Skip to comments.Judge Upholds Media Subpoenas in CIA Leak Case (PLAME/WILSON)
Posted on 08/09/2004 12:30:56 PM PDT by cyncooper
WASHINGTON (Reuters) - A federal judge on Monday upheld subpoenas to compel testimony of journalists at NBC News and Time magazine in a special prosecutor's probe into whether Bush administration officials illegally leaked a covert CIA officer's name to the news media.
U.S. District Chief Judge Thomas Hogan rejected requests to quash subpoenas issued to Tim Russert of NBC's "Meet the Press" and Matthew Cooper of Time magazine on the grounds they violate the reporters' privilege under the Constitution's First Amendment.
The subpoenas were issued by special prosecutor Patrick Fitzgerald and seek to require Russert and Cooper to appear before a federal grand jury to testify about conversations they had with an unidentified government official.
"To be clear, this court holds that Cooper and Russert have no privilege, qualified or otherwise, excusing them from testifying before the grand jury in this matter," Hogan ruled in the 11-page opinion.
"There have been no allegations whatsoever that this grand jury is acting in bad faith or with the purpose of harassing these two journalists," the judge wrote.
A number of top administration officials have been questioned in the leak investigation, including President Bush, Vice President Dick Cheney and Secretary of State Colin Powell.
The grand jury has been hearing testimony from administration and government officials in an attempt to establish who leaked the name of CIA operative Valerie Plame to the media last year.
Plame is the wife of Joe Wilson, a former ambassador who was asked by the CIA to travel to Niger in February 2002 to check reports that Iraq had tried to buy enriched uranium from the African country.
A newspaper columnist disclosed Plame's identity in July last year and Wilson accused the Bush administration of having leaked the information to pay him back for having publicly taken issue with the president's uranium claim.
The White House subsequently said Bush should not have cited the claim in his 2003 State of the Union address.
Disclosing the identity of a clandestine intelligence officer is a federal crime as is leaking classified information to the media.
Fitzgerald, the U.S. attorney in Chicago, was appointed by the Justice Department late last year as special prosecutor, an announcement made at the same time that Attorney General John Ashcroft stepped aside from the politically charged probe.

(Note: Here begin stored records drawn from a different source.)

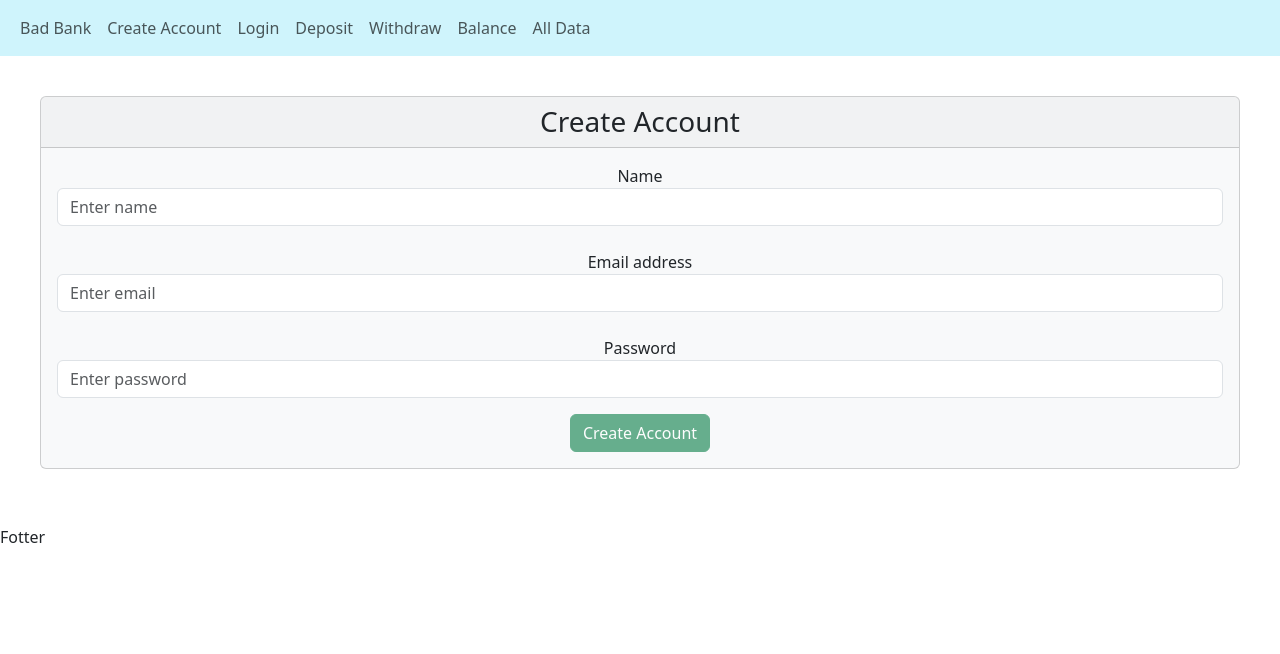
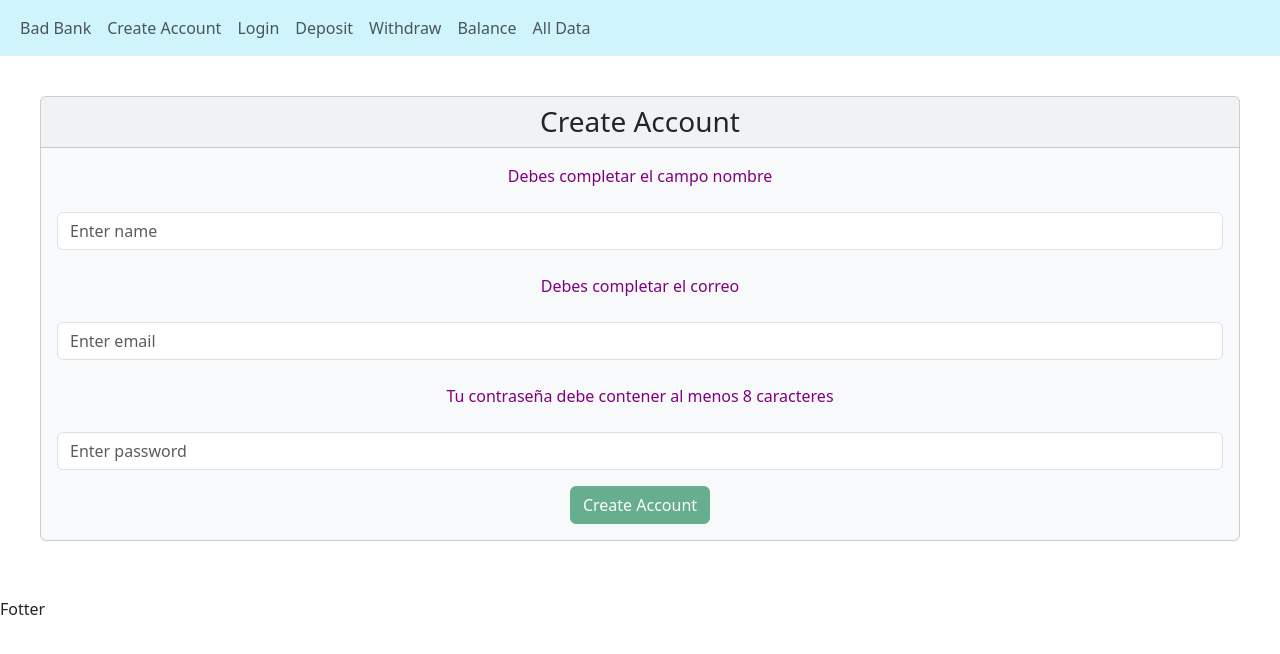
Before and after one commit to siegfriedLearn/BadBank, a React (Vite) app: page /createaccount in a window 1280 px wide. Shown: the top 654 px of the page. Built offline with nearby package versions, Linux system fonts and the light colour scheme.

Commit message:
Comprobaciones formulario

```diff
--- a/package.json
+++ b/package.json
@@ -10,6 +10,7 @@
     "preview": "vite preview"
   },
   "dependencies": {
+    "formik": "^2.4.5",
     "react": "^18.2.0",
     "react-dom": "^18.2.0",
     "react-router-dom": "^6.15.0",
--- a/src/pages/CreateAccount.jsx
+++ b/src/pages/CreateAccount.jsx
@@ -1,6 +1,7 @@
 import { useState } from "react";
+import { Formik, Field, Form } from 'formik';
+import Swal from 'sweetalert2';
 import { Card } from "../components/Card";
-import Swal from 'sweetalert2';
 import { consulta } from '../helpers/consulta'
 
 export const CreateAccount = () => {
@@ -9,7 +10,6 @@ export const CreateAccount = () => {
   const [name, setName] = useState("");
   const [email, setEmail] = useState("");
   const [password, setPassword] = useState("");
-
 
   function validate(field, label) {
     if (!field) {
@@ -52,8 +52,8 @@ export const CreateAccount = () => {
       status={status}
       body={
         show ? (
-          <form>
-            Name
+          <form onSubmit={handleCreate}>
+            { name ? <>Name</> :<div style={{color:"purple"}}>Debes completar el campo nombre</div>}
             <br />
             <input
               type="text"
@@ -65,7 +65,7 @@ export const CreateAccount = () => {
               required
             />
             <br />
-            Email address
+            { email ? <>Email</> :<div style={{color:"purple"}}>Debes completar el correo</div>}
             <br />
             <input
               type="email"
@@ -77,7 +77,7 @@ export const CreateAccount = () => {
               required
             />
             <br />
-            Password
+            { password.length > 7 ? <>Password</> :<div style={{color:"purple"}}>Tu contraseña debe contener al menos 8 caracteres</div>}
             <br />
             <input
               type="password"
@@ -91,8 +91,8 @@ export const CreateAccount = () => {
             <button
               type="submit"
               className="btn btn-success mt-3"
-              onClick={handleCreate}
-              disabled = {name == "" || email == "" || password == ""}
+              //onClick={handleCreate}
+              disabled = {name == "" || email == "" || password.length < 7}
             >
               Create Account
             </button>
```
Also changed, not shown: 1 other file (tests, documents, lock files or other folders).
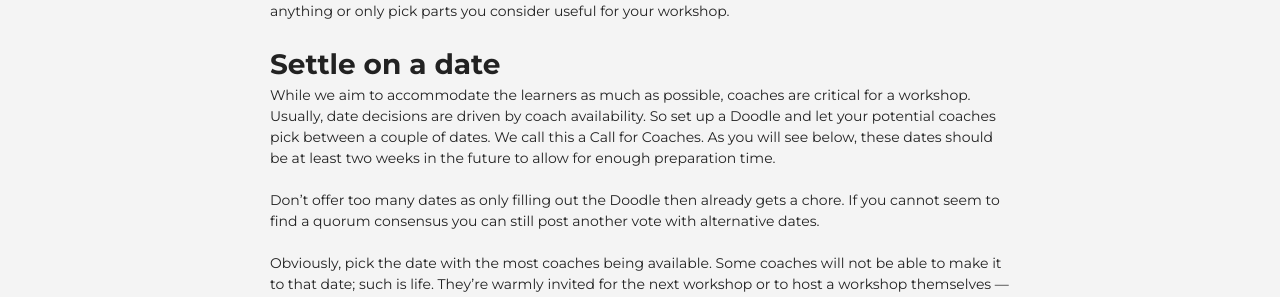
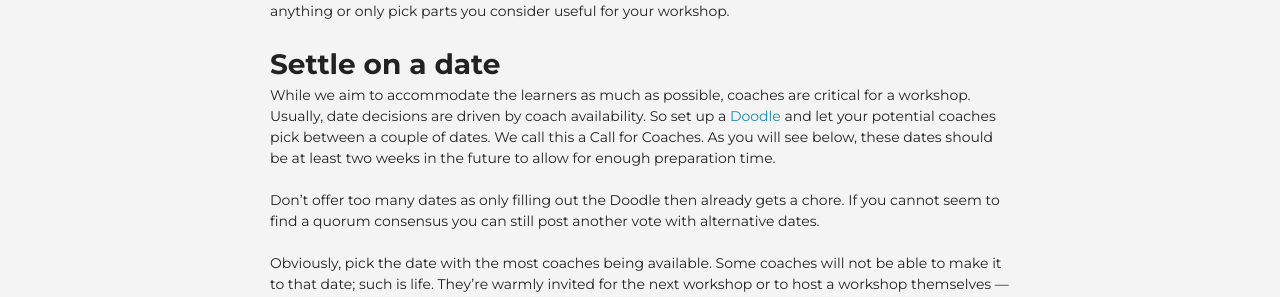
Before and after one commit to OpenTechSchool/www.opentechschool.org, a Jekyll site: the page built from handbooks/workshops/organisers-schedule.md, in a window 1280 px wide and 900 px high. Shown: the part 457-754 px from the top of the window. Built offline with Jekyll 4.4.1, drawn with Linux system fonts in a browser that asks for light colours; nearby versions of some CDN libraries; part of the change alters nothing that is shown.

```diff
--- a/handbooks/workshops/organisers-schedule.md
+++ b/handbooks/workshops/organisers-schedule.md
@@ -11,7 +11,7 @@ In order to make the Workshop the most accessible and best experience for everyo
 
 ## Settle on a date
 
-While we aim to accommodate the learners as much as possible, coaches are critical for a workshop.  Usually, date decisions are driven by coach availability.  So set up a Doodle and let your potential coaches pick between a couple of dates.  We call this a **Call for Coaches**.  As you will see below, these dates should be at least two weeks in the future to allow for enough preparation time.
+While we aim to accommodate the learners as much as possible, coaches are critical for a workshop.  Usually, date decisions are driven by coach availability.  So set up a [Doodle](http://doodle.com/) and let your potential coaches pick between a couple of dates.  We call this a **Call for Coaches**.  As you will see below, these dates should be at least two weeks in the future to allow for enough preparation time.
 
 Don't offer too many dates as only filling out the Doodle then already gets a chore.  If you cannot seem to find a quorum consensus you can still post another vote with alternative dates.
 
```
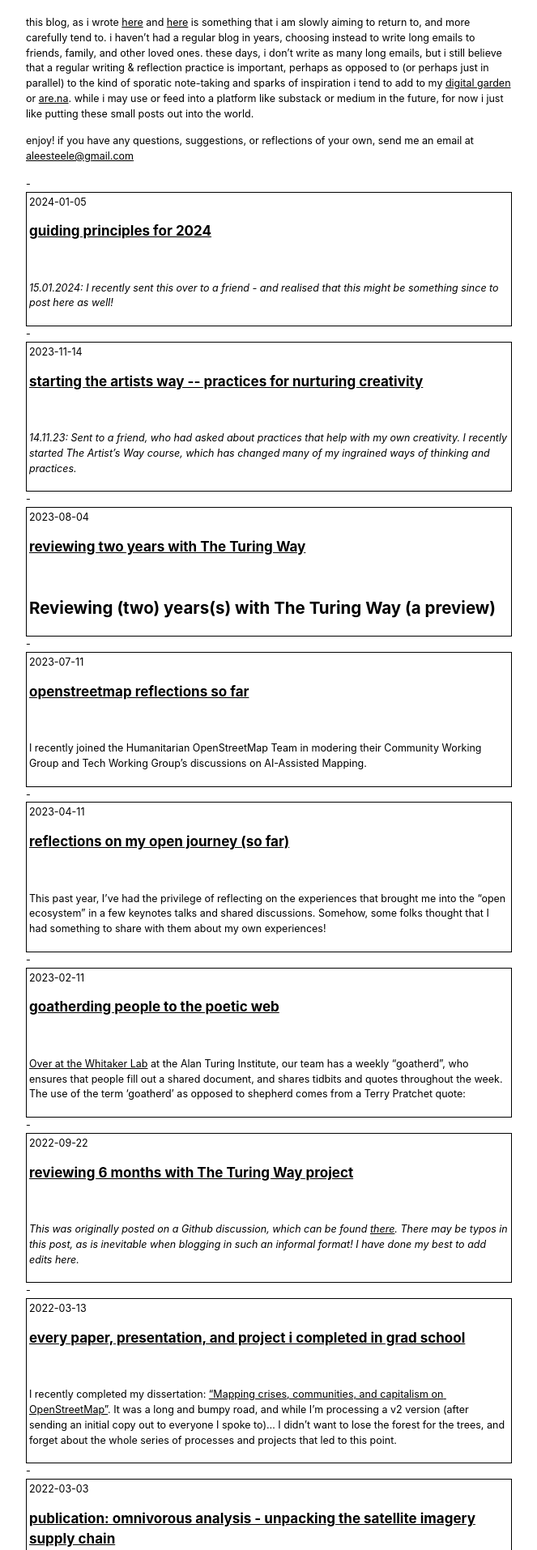
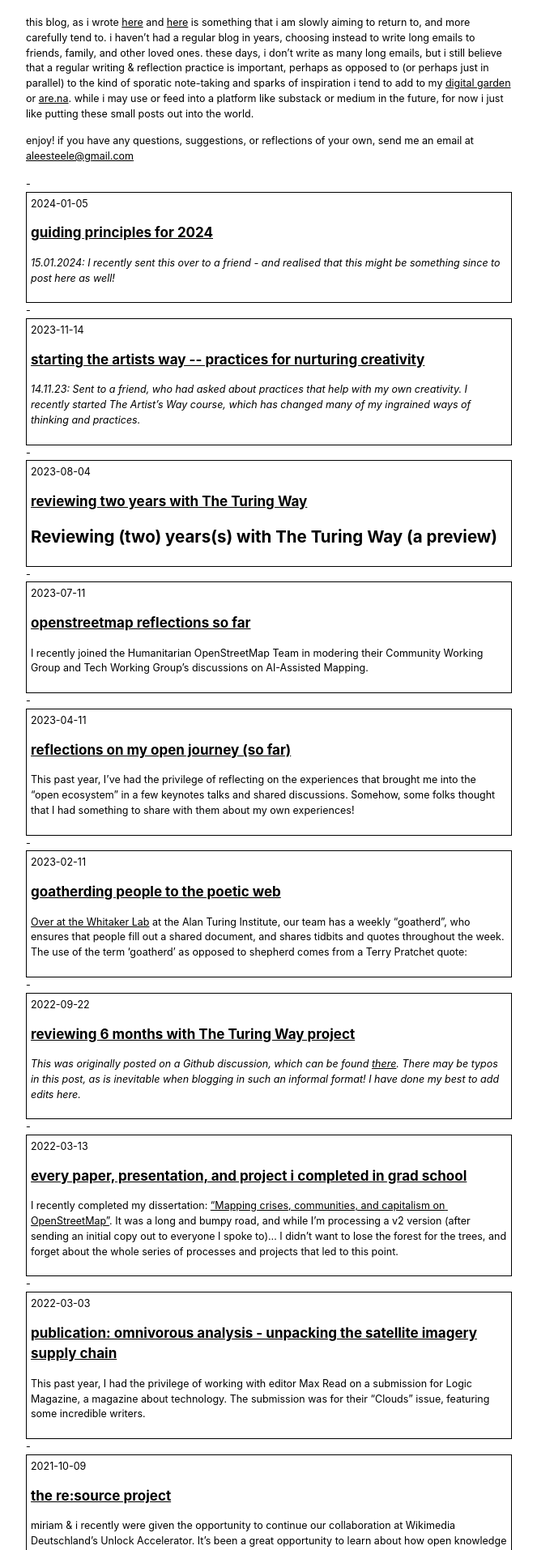
Before and after one commit to riggraz/no-style-please, a Jekyll site: the page built from blog.md, in a window 1280 px wide. Shown: the part 461-2375 px from the top of the page at 81% size, without its empty margins (308-971 px from the left). Built offline with Jekyll 4.4.1, drawn with Linux system fonts in a browser that asks for light colours.

Commit message:
adding more padding and removing br tag

```diff
--- a/_includes/all-blog-list.html
+++ b/_includes/all-blog-list.html
@@ -2,10 +2,10 @@
   <ul>
     {%- for post in site.posts -%}
     <li>
-    <div style="border:thin solid black; padding: 3px;">
+    <div style="border:thin solid black; padding: 5px;">
       {%- assign date_format = "%Y-%m-%d" -%}
       {{ post.date | date: date_format }} <br/>
-      <h2><a href="{{ post.url | relative_url }}">{{ post.title | escape }}</a></h2><br/>
+      <h2><a href="{{ post.url | relative_url }}">{{ post.title | escape }}</a></h2>
       <p>{{ post.excerpt }}</p>
     </div>
     </li>
```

That's an interesting notation by the judge. Is "harrassment" usually cited by journalists avoiding testimony?
Here's the Time story.
WRONG! Plame is the wife of Joe Wilson, who used his CIA wife's position to get her to RECOMMEND her husband for the assignment.....nepotism is okay as long as you don't get your family involved....
So is this ruling good or bad for Bush?
One does wonder what the Demies have been smoking. Ignoring everything else, wouldn't the Bush team have leaked, if they choose to do so, to a Deborah Oran, or a Dorothy Rabinowitz, a Susan Schmidt, ot some other reporter that isn't a rabid leftist or war opponent (Novak)?
See other thread---Cooper's might go to JAIL. I'll go find the link.
Time Magazine's Cooper Threatened with Jail for Not Revealing Source
good. there is no "reporter's privilege" right in the Constitution, at all. Let them take the 5th if they want to, although I don't see how answering these questions would cause them to incriminate themselves.
when is Novak testifying? I want someone to get on that stand at say "Wilson told me his wife was at CIA at a cocktail party we both were attending".
His statements about proving the forgeries could be just bragging, taking credit for what the IAEA reported in March 2003. Or it could be something more.
"So is this ruling good or bad for Bush?"
It depends on whose name comes out.
He may have already spoken to the gj.
that is the risk here, but not just that they will tell the truth and someone at the WH will be implicated - what I fear is that they will lie, and get up there and say "person X in Cheney's office told me". then it becomes a "he said, she said" kind of case, how do you prove it?
Well, let's put on our thinking caps, 'k?
Since nobody supporting Bush or anybody in his WH "leaked" Plame's name (I've expounded at length before on that particular aspect before), then it isn't Bush or his people that should be worried.
I bet if the journalists weren't turning in a Republican the Judge whould have ruled differently!
Why don't you walk us through your contention these journalists would be "turning in" a Republican?
I say all evidence points away from that.
Stand tough, Tim!
Free Tim Free Martha Free Tim Free Martha Free Tim Free Marth!
Good points in your post #11.
"Nobody in the Bush administration called me to leak this," Novak said on "Crossfire." "There is no great crime here."